■ What to work on ■
The reply must consist of the lines from the first line of the records through the line containing "out the whole", copied exactly, with every picture omitted.

■ Version difference data ■
*-*-*

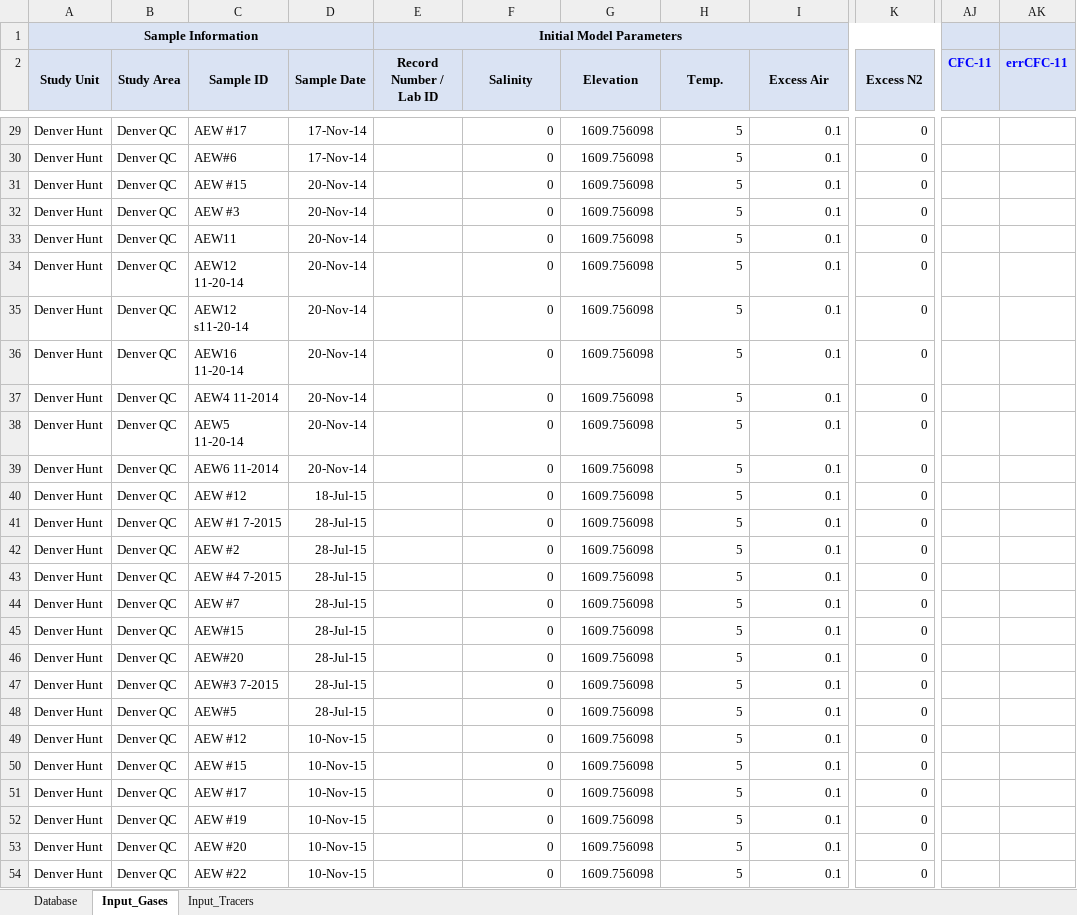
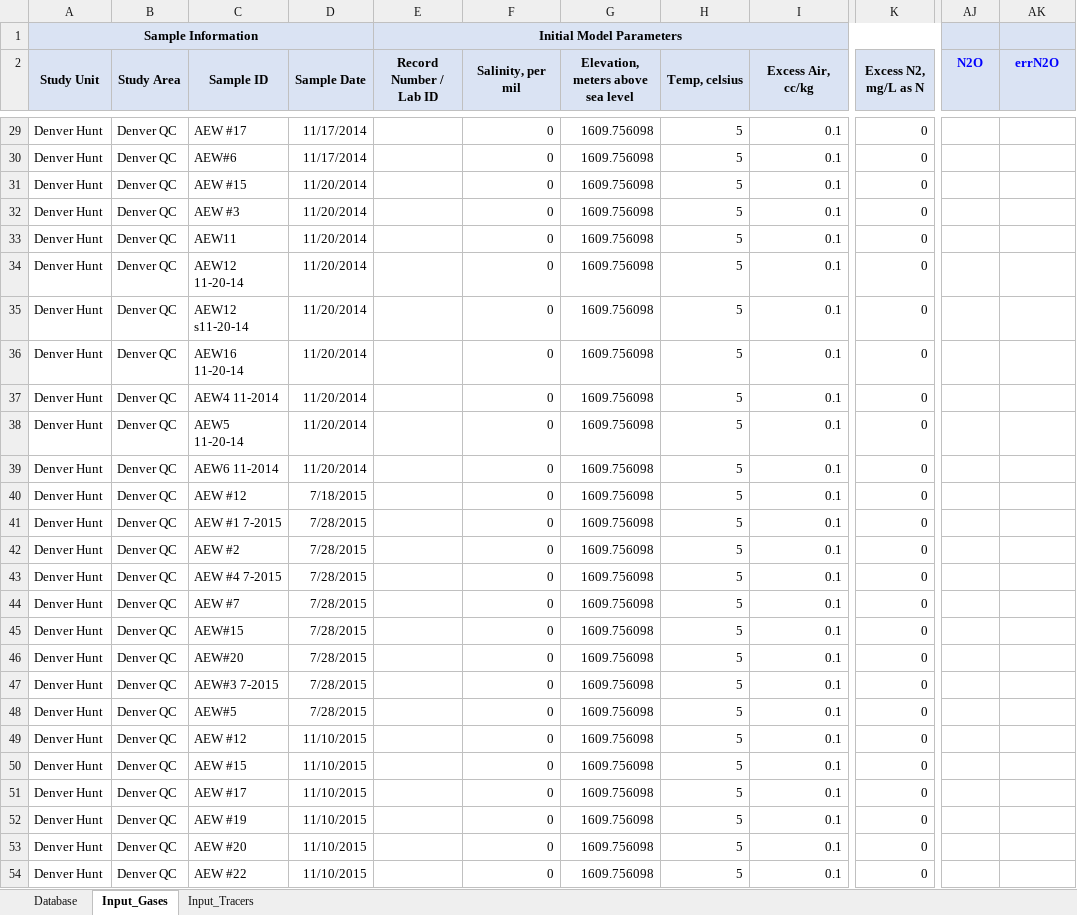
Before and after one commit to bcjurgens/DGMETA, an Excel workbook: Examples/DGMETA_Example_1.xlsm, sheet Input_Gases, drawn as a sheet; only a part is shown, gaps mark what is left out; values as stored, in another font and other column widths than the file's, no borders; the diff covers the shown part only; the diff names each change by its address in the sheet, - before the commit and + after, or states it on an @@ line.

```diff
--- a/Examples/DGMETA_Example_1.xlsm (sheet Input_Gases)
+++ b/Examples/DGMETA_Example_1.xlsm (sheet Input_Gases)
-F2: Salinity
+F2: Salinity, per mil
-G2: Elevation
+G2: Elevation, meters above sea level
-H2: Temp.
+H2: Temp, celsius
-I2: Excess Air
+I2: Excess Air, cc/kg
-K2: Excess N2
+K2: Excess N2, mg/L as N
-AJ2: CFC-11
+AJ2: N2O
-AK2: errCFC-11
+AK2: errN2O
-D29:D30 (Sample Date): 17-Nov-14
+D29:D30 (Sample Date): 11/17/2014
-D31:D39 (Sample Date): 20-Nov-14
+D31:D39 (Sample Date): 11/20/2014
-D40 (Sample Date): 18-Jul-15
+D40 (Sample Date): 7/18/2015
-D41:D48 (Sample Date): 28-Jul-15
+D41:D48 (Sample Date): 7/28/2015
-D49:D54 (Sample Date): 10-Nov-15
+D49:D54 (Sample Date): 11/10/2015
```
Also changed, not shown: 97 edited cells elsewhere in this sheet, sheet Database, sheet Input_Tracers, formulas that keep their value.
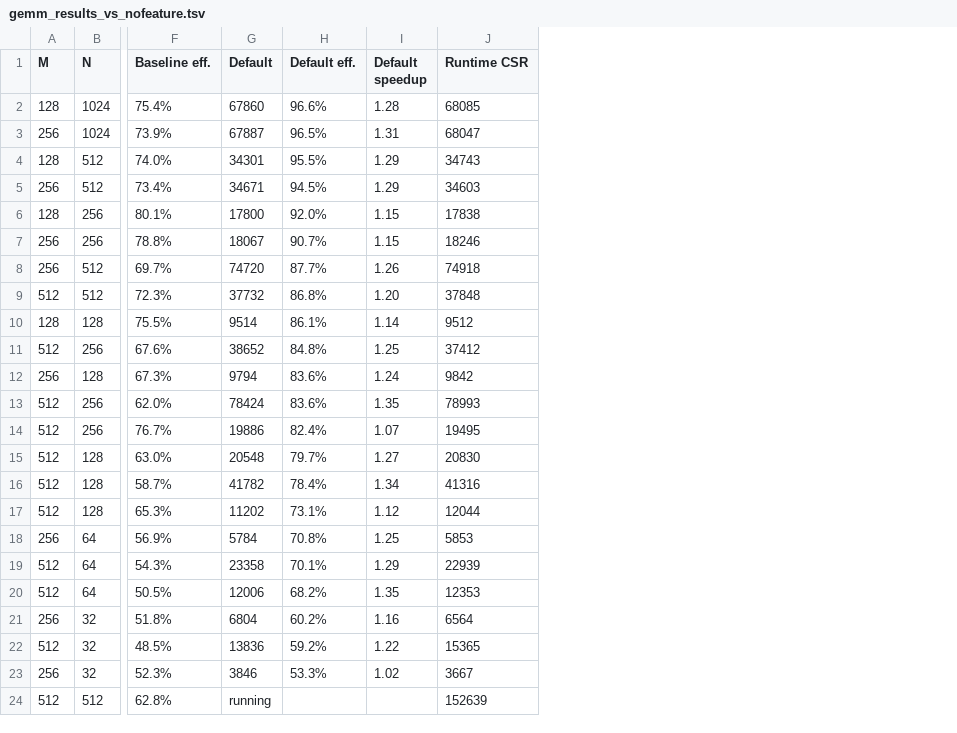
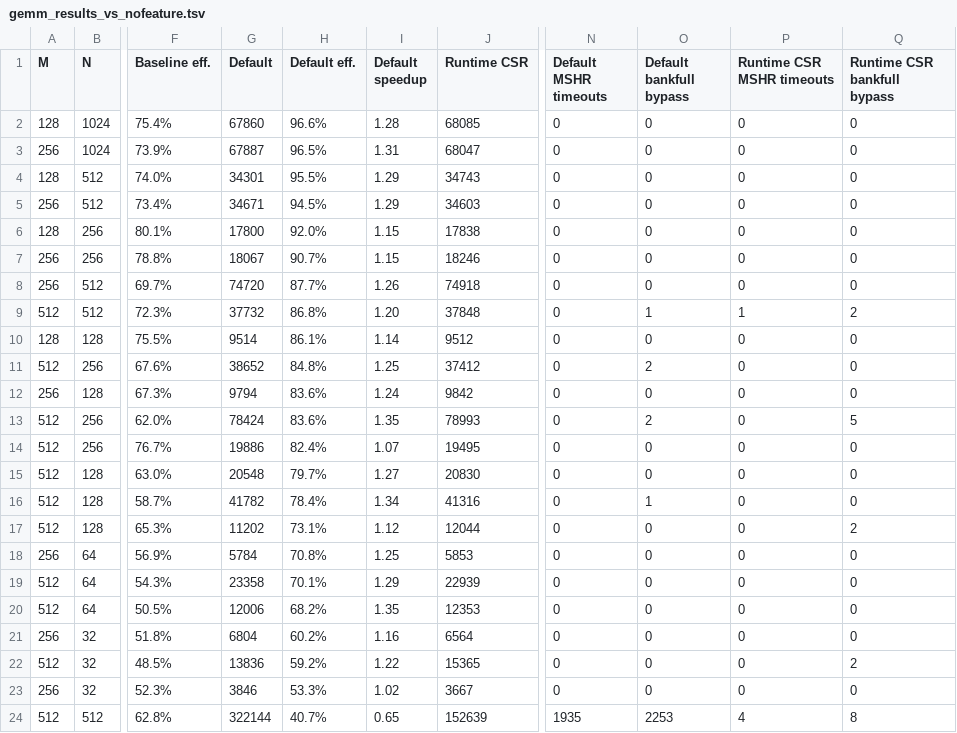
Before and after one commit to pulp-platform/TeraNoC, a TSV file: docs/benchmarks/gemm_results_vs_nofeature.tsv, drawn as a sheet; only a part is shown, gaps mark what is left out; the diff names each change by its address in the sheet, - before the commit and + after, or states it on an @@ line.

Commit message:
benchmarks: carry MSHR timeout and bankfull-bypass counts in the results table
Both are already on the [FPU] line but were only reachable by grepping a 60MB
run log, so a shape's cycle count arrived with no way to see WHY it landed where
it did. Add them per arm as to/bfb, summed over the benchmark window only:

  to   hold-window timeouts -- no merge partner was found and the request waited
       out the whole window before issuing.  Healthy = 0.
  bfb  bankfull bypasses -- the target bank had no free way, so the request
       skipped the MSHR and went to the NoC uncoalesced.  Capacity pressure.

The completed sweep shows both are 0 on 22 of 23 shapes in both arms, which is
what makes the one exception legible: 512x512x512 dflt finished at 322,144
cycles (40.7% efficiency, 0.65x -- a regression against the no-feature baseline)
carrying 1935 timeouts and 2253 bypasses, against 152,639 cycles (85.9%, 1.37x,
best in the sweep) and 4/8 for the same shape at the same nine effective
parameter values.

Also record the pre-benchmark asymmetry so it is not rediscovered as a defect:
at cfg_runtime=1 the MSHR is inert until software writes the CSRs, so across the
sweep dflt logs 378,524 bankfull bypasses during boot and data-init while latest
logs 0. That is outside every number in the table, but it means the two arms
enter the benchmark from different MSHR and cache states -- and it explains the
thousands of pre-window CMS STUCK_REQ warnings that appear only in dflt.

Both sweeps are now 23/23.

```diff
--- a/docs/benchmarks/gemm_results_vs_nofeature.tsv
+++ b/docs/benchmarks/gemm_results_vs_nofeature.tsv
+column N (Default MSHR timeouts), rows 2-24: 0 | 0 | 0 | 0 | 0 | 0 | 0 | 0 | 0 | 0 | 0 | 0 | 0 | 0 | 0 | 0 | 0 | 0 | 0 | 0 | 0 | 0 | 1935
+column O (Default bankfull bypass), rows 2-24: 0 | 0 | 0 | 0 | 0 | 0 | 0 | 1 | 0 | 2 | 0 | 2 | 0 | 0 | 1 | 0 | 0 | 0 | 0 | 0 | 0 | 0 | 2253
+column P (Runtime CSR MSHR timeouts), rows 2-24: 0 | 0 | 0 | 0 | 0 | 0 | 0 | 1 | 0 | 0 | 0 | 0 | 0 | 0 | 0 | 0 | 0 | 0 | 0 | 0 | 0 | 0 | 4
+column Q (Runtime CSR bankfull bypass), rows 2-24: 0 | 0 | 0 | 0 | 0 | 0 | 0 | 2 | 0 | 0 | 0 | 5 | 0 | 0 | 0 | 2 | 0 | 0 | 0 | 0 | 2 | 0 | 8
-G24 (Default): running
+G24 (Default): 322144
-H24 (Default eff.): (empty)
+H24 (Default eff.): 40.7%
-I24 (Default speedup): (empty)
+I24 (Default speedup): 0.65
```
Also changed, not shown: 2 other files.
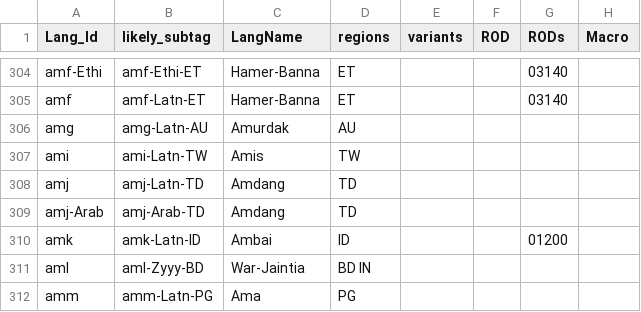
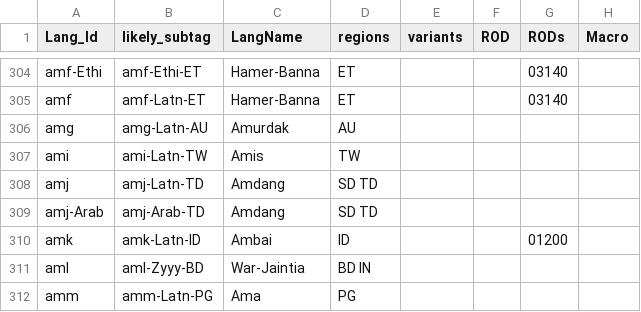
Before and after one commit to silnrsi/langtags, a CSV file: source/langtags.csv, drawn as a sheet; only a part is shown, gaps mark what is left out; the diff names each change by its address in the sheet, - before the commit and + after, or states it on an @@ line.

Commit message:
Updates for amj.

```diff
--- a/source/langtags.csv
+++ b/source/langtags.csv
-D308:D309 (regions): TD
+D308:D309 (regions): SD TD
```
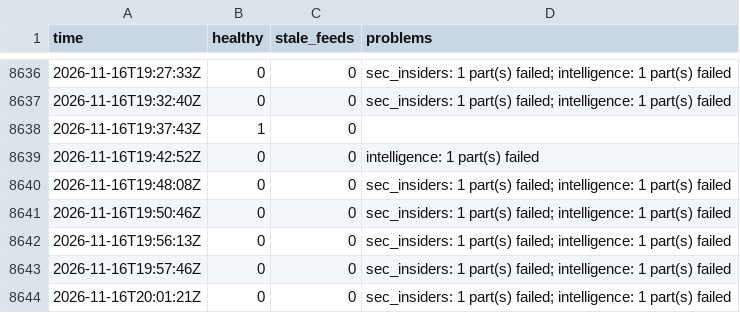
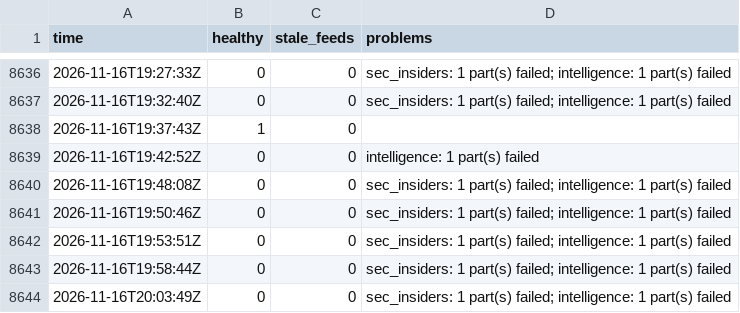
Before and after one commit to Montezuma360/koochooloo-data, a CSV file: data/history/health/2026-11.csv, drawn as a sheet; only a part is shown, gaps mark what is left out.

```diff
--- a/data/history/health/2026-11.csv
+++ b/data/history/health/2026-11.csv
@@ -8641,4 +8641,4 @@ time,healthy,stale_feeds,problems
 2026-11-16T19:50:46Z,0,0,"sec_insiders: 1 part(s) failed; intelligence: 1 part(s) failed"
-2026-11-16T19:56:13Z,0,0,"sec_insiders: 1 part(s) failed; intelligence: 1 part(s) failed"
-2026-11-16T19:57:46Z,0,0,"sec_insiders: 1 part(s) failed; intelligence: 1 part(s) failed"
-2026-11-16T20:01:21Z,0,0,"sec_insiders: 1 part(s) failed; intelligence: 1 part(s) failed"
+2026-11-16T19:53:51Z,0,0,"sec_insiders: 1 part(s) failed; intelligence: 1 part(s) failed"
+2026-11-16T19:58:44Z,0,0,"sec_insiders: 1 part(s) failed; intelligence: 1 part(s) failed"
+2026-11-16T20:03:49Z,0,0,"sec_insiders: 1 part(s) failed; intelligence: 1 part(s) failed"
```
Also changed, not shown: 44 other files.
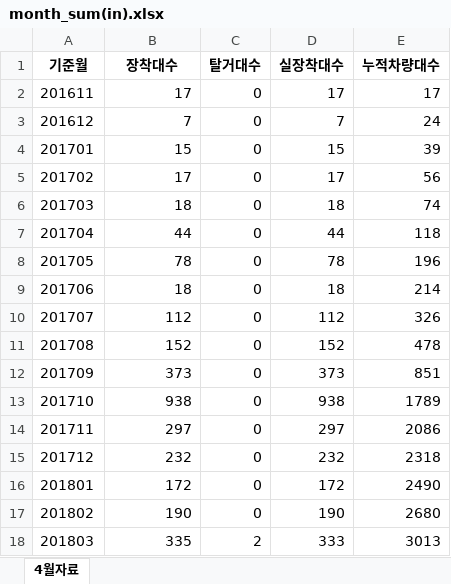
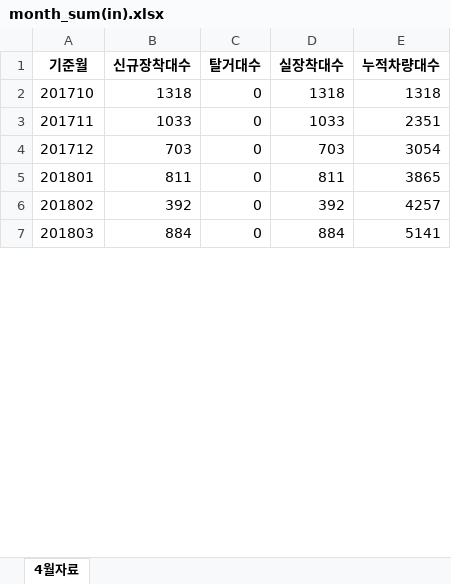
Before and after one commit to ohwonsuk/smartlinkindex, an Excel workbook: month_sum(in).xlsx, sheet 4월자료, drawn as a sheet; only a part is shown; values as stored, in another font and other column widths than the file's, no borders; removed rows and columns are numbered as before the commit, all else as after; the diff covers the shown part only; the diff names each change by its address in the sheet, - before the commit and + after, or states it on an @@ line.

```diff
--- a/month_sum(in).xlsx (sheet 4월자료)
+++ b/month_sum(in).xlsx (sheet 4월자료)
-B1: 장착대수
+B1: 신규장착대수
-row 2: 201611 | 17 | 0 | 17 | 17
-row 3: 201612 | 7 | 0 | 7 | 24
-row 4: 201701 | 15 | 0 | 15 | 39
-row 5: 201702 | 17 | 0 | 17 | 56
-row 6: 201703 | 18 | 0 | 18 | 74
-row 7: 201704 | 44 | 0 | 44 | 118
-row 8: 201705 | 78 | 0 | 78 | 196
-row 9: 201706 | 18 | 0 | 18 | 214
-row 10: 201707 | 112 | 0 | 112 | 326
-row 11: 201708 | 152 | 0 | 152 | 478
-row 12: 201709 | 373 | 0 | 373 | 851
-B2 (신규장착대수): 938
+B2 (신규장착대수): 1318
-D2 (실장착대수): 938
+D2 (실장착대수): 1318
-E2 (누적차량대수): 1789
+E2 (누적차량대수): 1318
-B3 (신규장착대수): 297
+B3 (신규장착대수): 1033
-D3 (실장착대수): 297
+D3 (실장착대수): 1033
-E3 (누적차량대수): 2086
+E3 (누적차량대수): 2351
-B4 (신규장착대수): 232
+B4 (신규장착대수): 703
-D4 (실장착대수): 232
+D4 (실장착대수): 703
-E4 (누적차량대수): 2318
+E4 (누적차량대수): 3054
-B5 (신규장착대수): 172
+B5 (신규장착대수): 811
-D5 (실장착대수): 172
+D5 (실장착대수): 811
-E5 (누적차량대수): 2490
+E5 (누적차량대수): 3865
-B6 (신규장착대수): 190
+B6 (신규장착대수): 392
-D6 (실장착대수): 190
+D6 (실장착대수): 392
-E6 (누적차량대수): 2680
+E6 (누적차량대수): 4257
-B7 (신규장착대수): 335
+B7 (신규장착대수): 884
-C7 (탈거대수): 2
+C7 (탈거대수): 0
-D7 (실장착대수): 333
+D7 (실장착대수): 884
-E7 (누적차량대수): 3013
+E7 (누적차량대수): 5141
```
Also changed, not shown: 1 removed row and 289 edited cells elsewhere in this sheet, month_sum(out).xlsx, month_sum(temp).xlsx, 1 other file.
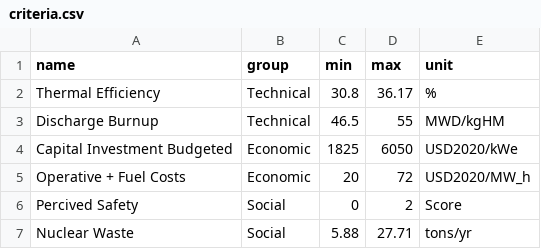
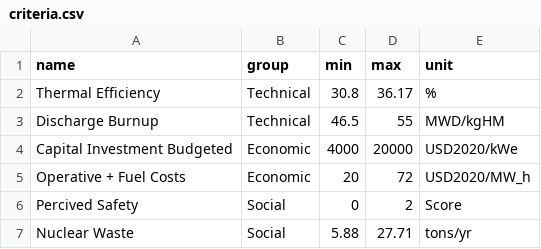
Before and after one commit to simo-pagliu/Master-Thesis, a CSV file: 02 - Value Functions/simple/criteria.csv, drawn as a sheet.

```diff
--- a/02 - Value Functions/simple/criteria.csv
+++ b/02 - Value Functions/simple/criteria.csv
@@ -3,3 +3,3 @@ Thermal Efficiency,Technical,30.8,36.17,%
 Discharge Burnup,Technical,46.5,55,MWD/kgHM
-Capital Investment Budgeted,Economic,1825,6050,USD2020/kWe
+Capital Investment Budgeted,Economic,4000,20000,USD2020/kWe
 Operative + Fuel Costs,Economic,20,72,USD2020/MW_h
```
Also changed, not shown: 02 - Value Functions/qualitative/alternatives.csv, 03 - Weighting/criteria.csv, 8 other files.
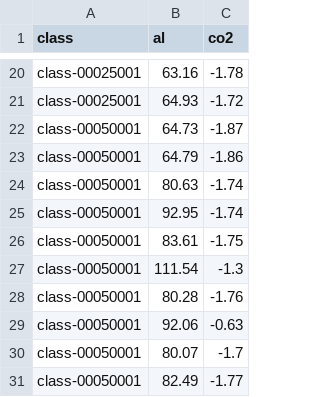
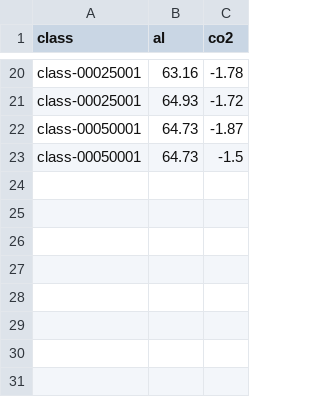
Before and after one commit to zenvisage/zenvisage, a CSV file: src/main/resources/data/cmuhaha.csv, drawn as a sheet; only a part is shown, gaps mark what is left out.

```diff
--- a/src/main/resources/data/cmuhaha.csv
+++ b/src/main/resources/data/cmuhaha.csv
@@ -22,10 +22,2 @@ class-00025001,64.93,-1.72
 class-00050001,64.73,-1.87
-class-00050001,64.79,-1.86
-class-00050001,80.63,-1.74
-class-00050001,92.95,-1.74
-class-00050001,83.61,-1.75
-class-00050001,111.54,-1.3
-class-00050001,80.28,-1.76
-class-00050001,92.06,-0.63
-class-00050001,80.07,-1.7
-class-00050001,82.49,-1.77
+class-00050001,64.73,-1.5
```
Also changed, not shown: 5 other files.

*-*-*

■ Solution to this problem ■
Before and after one commit to bcjurgens/DGMETA, an Excel workbook: Examples/DGMETA_Example_1.xlsm, sheet Input_Gases, drawn as a sheet; only a part is shown, gaps mark what is left out; values as stored, in another font and other column widths than the file's, no borders; the diff covers the shown part only; the diff names each change by its address in the sheet, - before the commit and + after, or states it on an @@ line.

```diff
--- a/Examples/DGMETA_Example_1.xlsm (sheet Input_Gases)
+++ b/Examples/DGMETA_Example_1.xlsm (sheet Input_Gases)
-F2: Salinity
+F2: Salinity, per mil
-G2: Elevation
+G2: Elevation, meters above sea level
-H2: Temp.
+H2: Temp, celsius
-I2: Excess Air
+I2: Excess Air, cc/kg
-K2: Excess N2
+K2: Excess N2, mg/L as N
-AJ2: CFC-11
+AJ2: N2O
-AK2: errCFC-11
+AK2: errN2O
-D29:D30 (Sample Date): 17-Nov-14
+D29:D30 (Sample Date): 11/17/2014
-D31:D39 (Sample Date): 20-Nov-14
+D31:D39 (Sample Date): 11/20/2014
-D40 (Sample Date): 18-Jul-15
+D40 (Sample Date): 7/18/2015
-D41:D48 (Sample Date): 28-Jul-15
+D41:D48 (Sample Date): 7/28/2015
-D49:D54 (Sample Date): 10-Nov-15
+D49:D54 (Sample Date): 11/10/2015
```
Also changed, not shown: 97 edited cells elsewhere in this sheet, sheet Database, sheet Input_Tracers, formulas that keep their value.
Before and after one commit to pulp-platform/TeraNoC, a TSV file: docs/benchmarks/gemm_results_vs_nofeature.tsv, drawn as a sheet; only a part is shown, gaps mark what is left out; the diff names each change by its address in the sheet, - before the commit and + after, or states it on an @@ line.

Commit message:
benchmarks: carry MSHR timeout and bankfull-bypass counts in the results table
Both are already on the [FPU] line but were only reachable by grepping a 60MB
run log, so a shape's cycle count arrived with no way to see WHY it landed where
it did. Add them per arm as to/bfb, summed over the benchmark window only:

  to   hold-window timeouts -- no merge partner was found and the request waited
       out the whole window before issuing.  Healthy = 0.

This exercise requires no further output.